Wednesday, January 21, 2009

Duck, Duck...

Goose!  Ron and I got our hands on 4 goose breasts from one of my mom's coworkers who shot them himself (thanks Rudy!).  They've been sitting in the freezer for a little while now because I had no idea what to do with them.  They're skinless so I worried they would dry out - especially after I asked one of the chefs that I work what'd he do with them and he replied "throw them in the trash".  Well you know what?  He was wrong...oh so wrong. 

I started by splitting one breast and rubbing both halves with olive oil and seasoning them with salt, pepper, rosemary and thyme.

Next I started a side of lentils with mushrooms and turnip greens (inspired by this recipe over at Cooking Books - luckily there are leftovers that I can top with a poached egg!).  I put some french lentils in boiling water with a bay leaf, salt, pepper and a couple of crushed garlic cloves.  They took about a half an hour.  While they were boiling I sauteed some garlic and mushrooms, after a few minutes I added a quarter cup or so of red wine.  Once the wine boiled out I added some turnip greens, balsamic vinegar and seasoned to taste.  While the greens wilted I started the duck. 

I cooked the goose 4 minutes per side.  When it had just about 30 seconds left in the pan I added about a quarter cup balsamic.  The vinegar quickly got syrupy and sweet, I coated the goose in it and then took it out to rest before slicing it on a bias.  


I tossed the cooked lentils into the pan with the greens and mushrooms and served up this:

Oh it was good.  The goose was perfectly cooked and the lentils were really good.  I'm looking forward to using the other three breasts in my freezer!  Goose prosciutto perhaps?

Saturday, January 10, 2009

Orange Madeleines

I'm searching for recipes with orange in them. My sister sent Ron really great florida oranges for Christmas and we've eaten a bunch but still have a few hanging out in the fridge and they're not going to last much longer. I'd hate to waste them! This madeleine recipe uses the orange zest in the batter and the juice in the glaze. I found this recipe over at the Technicolor Kitchen - it calls for poppy seeds which I didn't have but I'm sure would be delicious.

You start by making the super simple batter, letting it sit for 30 minutes in the fridge then pouring a heaping tablespoon into each mold of your madeleine pan. My pan is from
Fante's in the Italian Market, a really fabulous kitchen supply store. It's so packed with great stuff, I could wander around there for hours. You can order off their website too so check it out.

After you pour the batter, put the pan in a preheated 400° oven for 8-10 minutes.
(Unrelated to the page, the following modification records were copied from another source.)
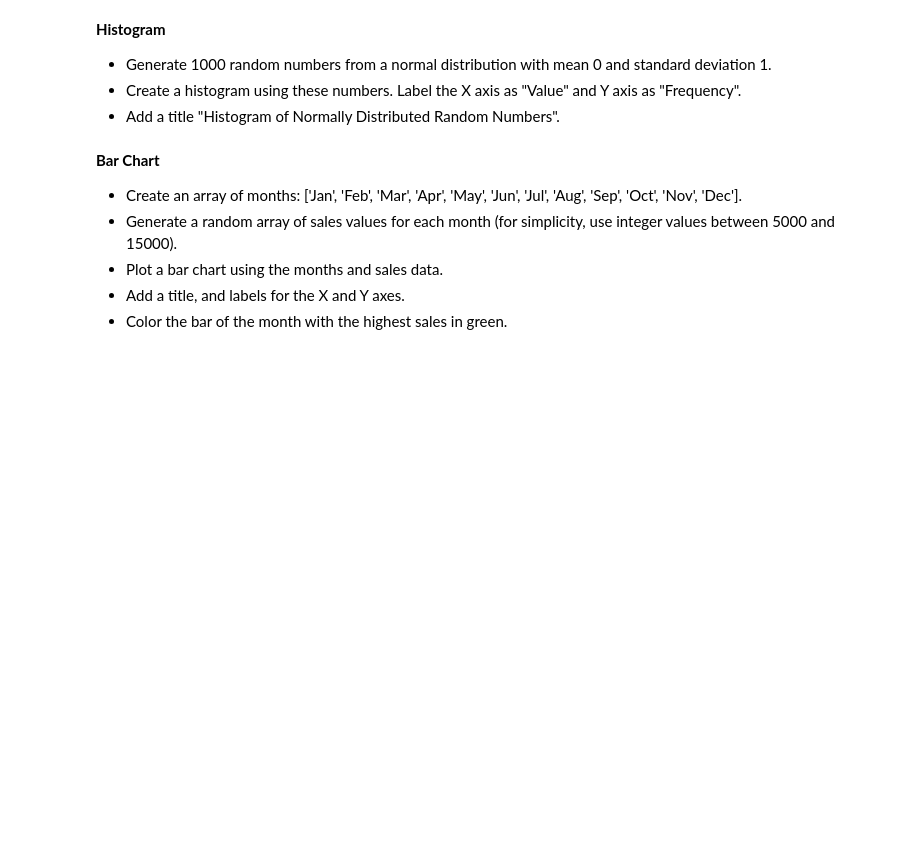
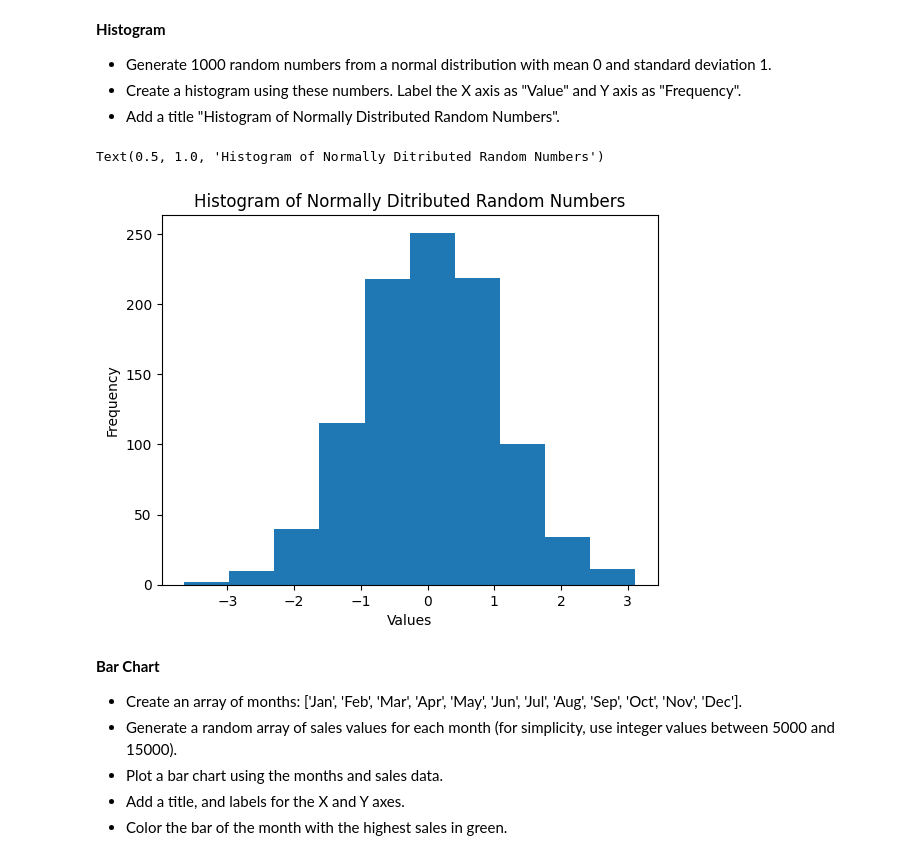
Before and after one commit to RaoulSinde/python-222, a Jupyter notebook: python_session_4.ipynb, the cells around one changed output. Cells and saved outputs as stored; diff of their text form; code cells hidden in the pictures; blank space fills up the shorter version.

```diff
--- a/python_session_4.ipynb
+++ b/python_session_4.ipynb
@@ -144,3 +154,13 @@ Label the X axis as "Value" and Y axis as "Frequency".
+# %%
+## Insert your code here
+rnd_numbers=np.random.normal(0,1,1000)
+plt.hist(rnd_numbers)
+plt.xlabel('Values')
+plt.ylabel('Frequency')
+plt.title('Histogram of Normally Ditributed Random Numbers')
+# %% [output]
+Text(0.5, 1.0, 'Histogram of Normally Ditributed Random Numbers')
+[figure, added]
 # %% [markdown]
 **Bar Chart**
 - Create an array of months: ['Jan', 'Feb', 'Mar', 'Apr', 'May', 'Jun', 'Jul', 'Aug', 'Sep', 'Oct', 'Nov', 'Dec'].
```
Also changed, not shown: parts of 8 cells of this notebook.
When madeleines are golden and poofed up take them out and let the them cool on a wire rack. They should look like this:

Make the glaze using confectioners sugar, fresh orange juice and a bit of the zest. Dip the cooled madeleines in the glaze and let them cool before storing them immediately! These little cakes are going to be really good with coffee in the morning.

Check out my new red apron! Well, it's new to me but definitely far from brand new. My mother found four of them in my Babcia's house (that's grandma for all you non-polish people out there) in four different colors and gave them to my sister and I for christmas (my mom and aunt got the other two). They're homemade and very vintagey cool - the only problem is that I'm afraid to wear it because I don't want to get it dirty! Sort of defeats the purpose of an apron, huh?

Wednesday, January 7, 2009

Butternut Squash, Red Wine and Onion Panade

I've been meaning to blog about this recipe for forever.  I made it when my mother was visiting from Long Island.  I'd had all of the ingredients and needed something to do while I was waiting for her to get in!  My mom and I couldn't stop picking at it and I brought it for lunch all week long, every time I finished a serving it made me a little bit sad.  That means it's really good!  Butternut squash isn't quite as easy to find in the store as it was a few months ago - but if you find one, make this immediately.  

The only true definition of "panade" that I can find is this:

panada; panade
1. A thick paste made by mixing bread crumbs, flour, rice, etc. with water, milk, stock, butter or sometimes egg yolks. It's used to bind meatballs, fish cakes, forcemeats and quenelles. 2. A sweet or savory soup made with bread crumbs and various other ingredients. It may be strained before serving.

BUT all the recipes I found involve day old bread, broth, cheese and vegetables.  Now doesn't that sounds better than something that binds forcemeat (eww)?  Molly from Orangette (read her blog - it's seriously awesome) calls her Chard, Onion and Gruyere Panade (next on my panades to make list) a "velvety, voluptuous casserole with a base of soggy bread and stewed onions".  I much prefer this definition because that is exactly what this is:

Another recipe that I don't really understand.  Why is this soggy bread good?  What doesn't it make me gag like a soggy sandwich would?  Oh it doesn't, it doesn't at all.  

I got this recipe from another inspiring food blog The Wednesday Chef.  Tons of stewed onions, red wine, really good day old bread, chicken stock, thyme, parm and gruyere - how could that be bad?  Cheesy, winy, carby goodness.